Steve, I said, "I hope I'm wrong". That was for YOUR sake. I don't mean to bum you out, but at least now you are enlightened.
Just a couple months ago, we had a guy in Germany that paid six grand for a tranny overhaul. Turns out they never took it down past the filter! That law suit is going on as we speak.
Two 'wrongs' don't make a 'right'. If you paid to have your block 'boiled', this is STANDARD PROCEEDURE and they should have done it. Sorry for yelling, but I get upset when folks pay their money in good faith, then get ripped off.
Every rebuilder knows, these fifty year-old blocks have fifty year's accumulation of lime and rust. (Case in point; your freeze plugs.) We expect that after fifty years. Some engines overheat so bad from so much junk inside, they get pulled just to have them boiled.
Machine shops around Detroit won't put a block on a mill unless it's clean. Some shops won't bore, unless the block is Magnafluxed for cracks. It's all about proper proceedure and quality work. There is NO sense in doing work on a cracked casting. Too often, we catch poor workmanship after it's too late.
Here's a link to my favorite engine builder, D & S Engine Specialists (http://www.dsengine.com/services/index.html), in Clawson, Michigan. They are a full service facility and they work WITH the customer. Check out their standard proceedure. D&S has bored a few blocks for me. Here's one of them. (http://home.comcast.net/~simplyconnected/59Ford/Engine%20Parts/Block/default.htm) Steve, I should have taken pictures before I primed the block. The brass freeze plugs would have jumped right out at you. - Dave
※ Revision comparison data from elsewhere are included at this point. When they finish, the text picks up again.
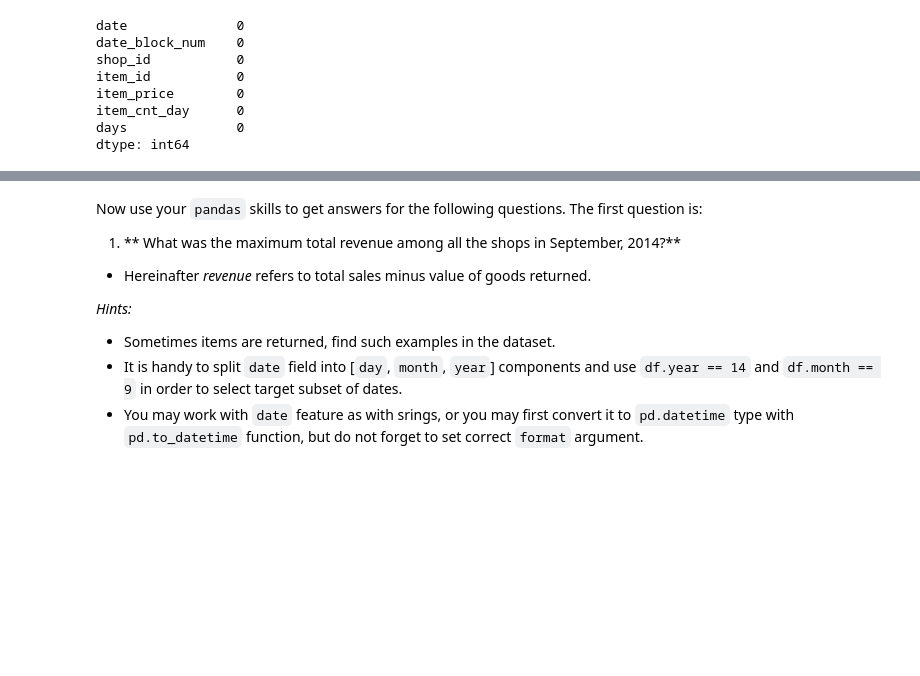
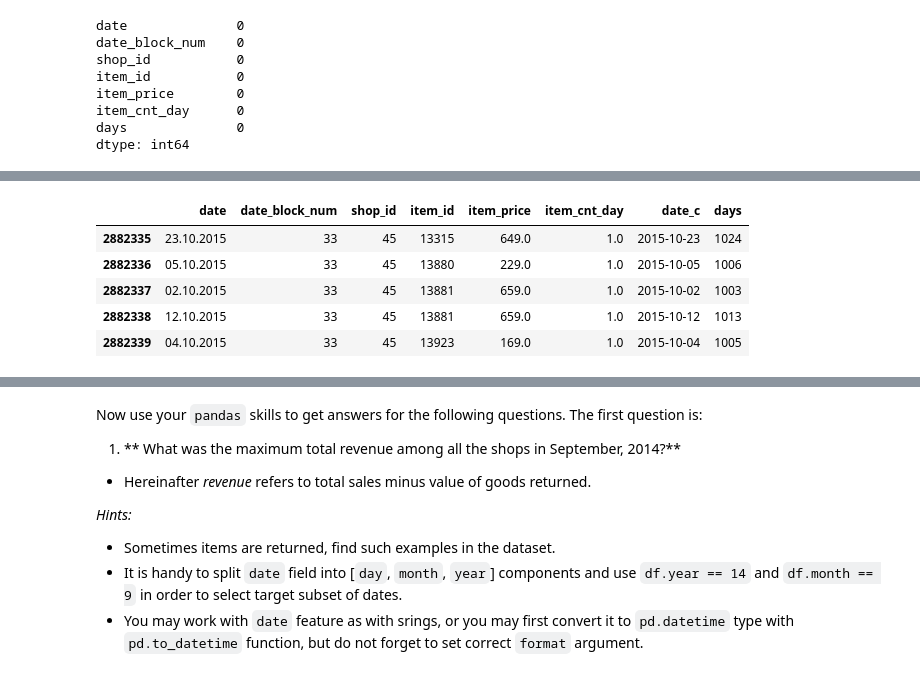
Before and after one commit to amirnasri/Win_Kaggle_course_project, a Jupyter notebook: PandasBasics.ipynb, the cells around one changed output, grey strips where cells are left out. Cells and saved outputs as stored; diff of their text form; code cells hidden in the pictures; blank space fills up the shorter version.

```diff
--- a/PandasBasics.ipynb
+++ b/PandasBasics.ipynb
@@ -193,0 +214,17 @@ trans_gb_shop_item.agg({'item_price':np.mean, 'item_cnt_day':np.sum, 'days':np.m
+# %%
+transactions['month'] = [d.month for d in transactions.date_c]
+# %%
+oct_first = pd.datetime(2015, 10, 1)
+# %%
+nov_first = pd.datetime(2015, 11, 1)
+# %%
+transactions_oct = transactions[(transactions.date_c >= oct_first) & (transactions.date_c < nov_first) ]
+# %%
+transactions_oct.head()
+# %% [output]
+|  | date | date_block_num | shop_id | item_id | item_price | item_cnt_day | date_c | days |
+| 2882335 | 23.10.2015 | 33 | 45 | 13315 | 649.0 | 1.0 | 2015-10-23 | 1024 |
+| 2882336 | 05.10.2015 | 33 | 45 | 13880 | 229.0 | 1.0 | 2015-10-05 | 1006 |
+| 2882337 | 02.10.2015 | 33 | 45 | 13881 | 659.0 | 1.0 | 2015-10-02 | 1003 |
+| 2882338 | 12.10.2015 | 33 | 45 | 13881 | 659.0 | 1.0 | 2015-10-12 | 1013 |
+| 2882339 | 04.10.2015 | 33 | 45 | 13923 | 169.0 | 1.0 | 2015-10-04 | 1005 |
```
Also changed, not shown: parts of 40 cells of this notebook.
vBulletin® v3.6.8, Copyright ©2000-2017, Jelsoft Enterprises Ltd.